-(on birds) think of it!  to fly by mere gift, without the clamor and stain of our inert metal, in perfect trust.
-(on his lifetime friend arthur) to be on horseback with him and free, lost in time, found in place, early Sunday morning, was plain delight.
-(on hope) that we may know the small immortal joy of beasts and birds.
-(on poetry itself) there!  where the aerial columbine brightens on its slender stalk.  walk, poem.  watch, and make no noise.
-(sabbath walk in the forest) Gratitude for the gifts of all the living and the unliving, gratitude which is the greatest gift, quietest of all, passes to me through the trees.

X (on love)
i love the passing light upon this valley now green
in early summer as i watch late in life.
and upon the one by whom i live, who is herself a light,
the light is passing as she works in the garden in the quiet.
the past light i love, but even more the passing light.
to this love, we give our work.

XII
learn by little the desire for all things which perhaps is not desire at all
but undying love which perhaps is not love at all
but gratitude for the being of al things which perhaps is not gratitude at all
but the maker's joy in what is made,
the joy in which we come to rest.
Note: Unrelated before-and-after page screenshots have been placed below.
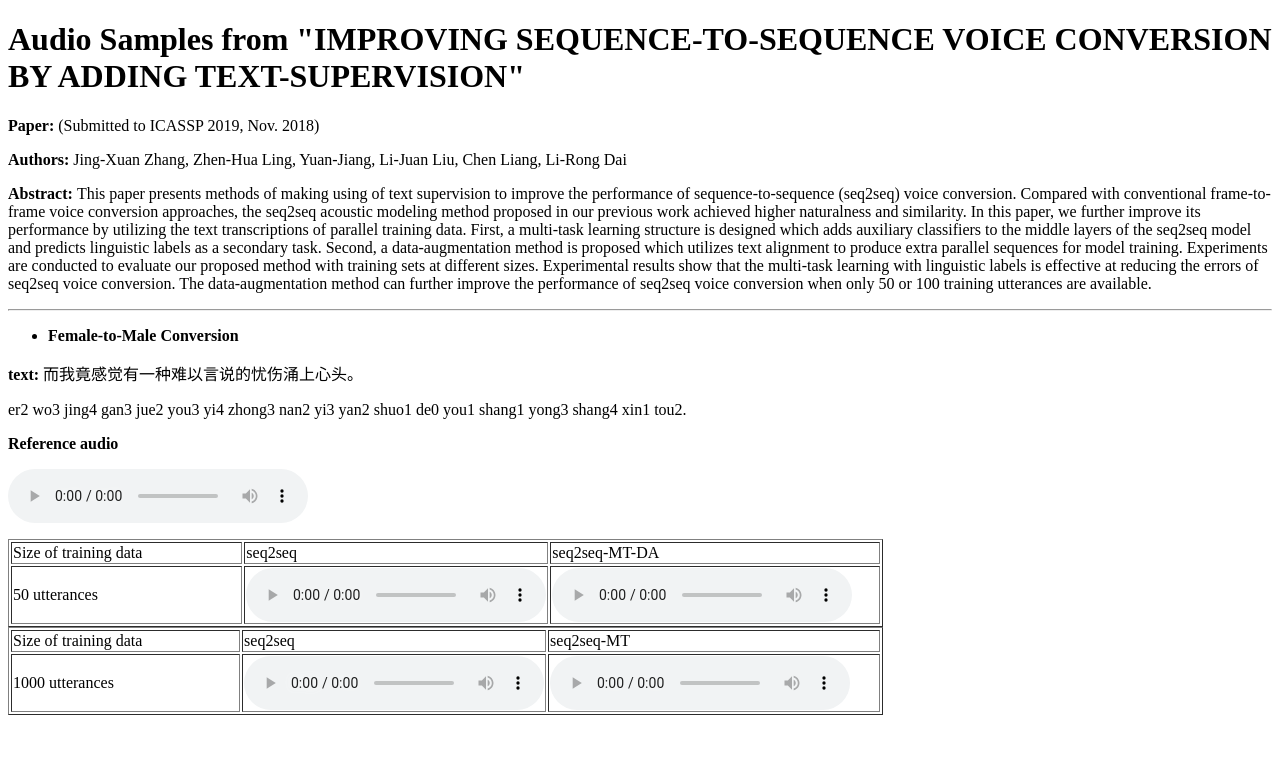
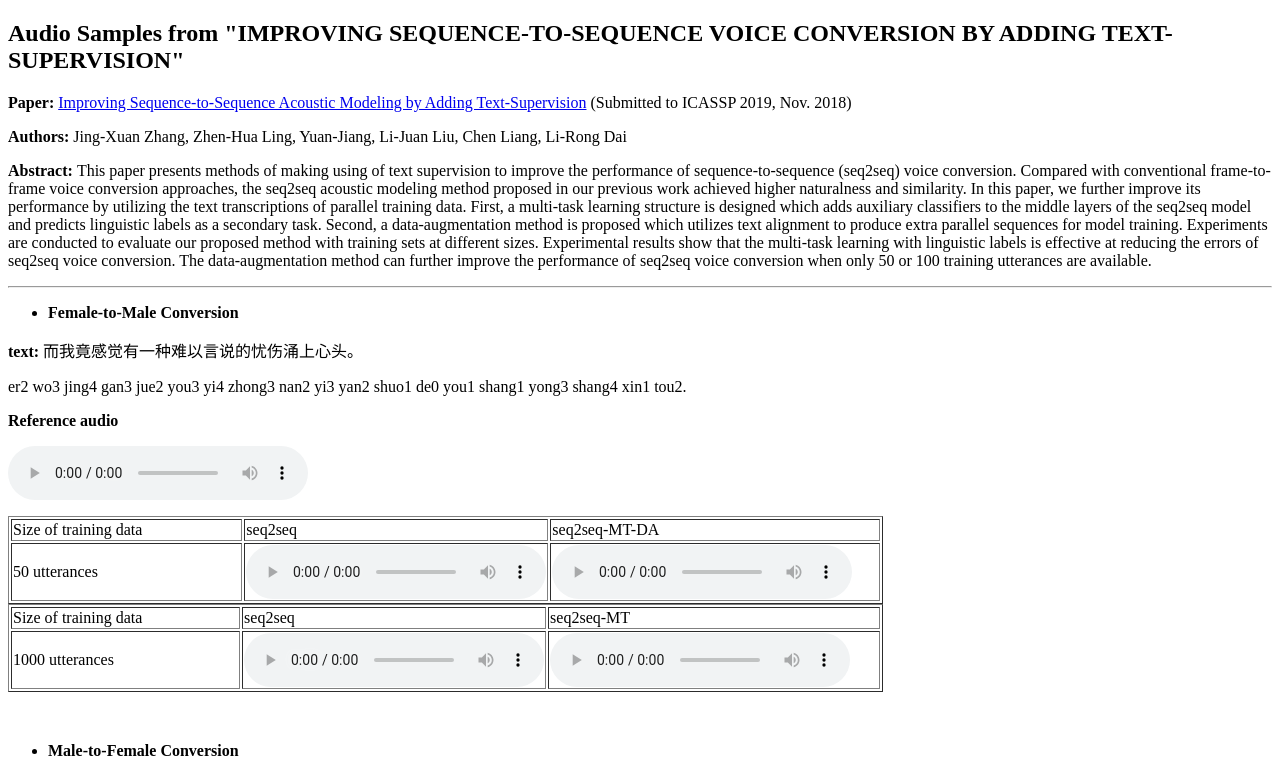
Before and after one commit to jxzhanggg/Text-supervised-Seq2SeqVC, a plain HTML site: page index.html in a window 1280 px wide. Shown: the top 762 px of the page. Drawn offline with Linux system fonts and the light colour scheme.

Commit message:
Update index.html

```diff
--- a/index.html
+++ b/index.html
@@ -6,8 +6,8 @@
 </head>
 
 <body>
-<h1>Audio Samples from &quot;IMPROVING SEQUENCE-TO-SEQUENCE VOICE CONVERSION BY ADDING TEXT-SUPERVISION&quot;</h1>
-<p><strong>Paper:</strong> (Submitted to ICASSP 2019, Nov. 2018)</p>
+<h2><strong>Audio Samples from &quot;IMPROVING SEQUENCE-TO-SEQUENCE VOICE CONVERSION BY ADDING TEXT-SUPERVISION&quot;</strong></h2>
+<p><strong>Paper: </strong><a href="https://arxiv.org/abs/1811.08111"> Improving Sequence-to-Sequence Acoustic Modeling by Adding Text-Supervision</a> (Submitted to ICASSP 2019, Nov. 2018)</p>
 <p><strong>Authors: </strong>Jing-Xuan Zhang, Zhen-Hua Ling, Yuan-Jiang, Li-Juan Liu, Chen Liang, Li-Rong Dai</p>
 <p><strong>Abstract: </strong>This paper presents methods of making using of text supervision to improve the performance of sequence-to-sequence (seq2seq) voice conversion. Compared with conventional frame-to-frame voice conversion approaches, the seq2seq acoustic modeling method proposed in our previous work achieved higher naturalness and similarity. In this paper, we further improve its performance by utilizing the text transcriptions of parallel training data. First, a multi-task learning structure is designed which adds auxiliary classifiers to the middle layers of the seq2seq model and predicts linguistic labels as a secondary task. Second, a data-augmentation method is proposed which utilizes text alignment to produce extra parallel sequences for model training. Experiments are conducted to evaluate our proposed method with training sets at different sizes. Experimental results show that the multi-task learning with linguistic labels is effective at reducing the errors of seq2seq voice conversion. The data-augmentation method can further improve the performance of seq2seq voice conversion when only 50 or 100 training utterances are available.</p>
 <hr />
```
but what is made by destruction comes down at last to a stable floor, a bed of straw, and for those with sight light in darkness.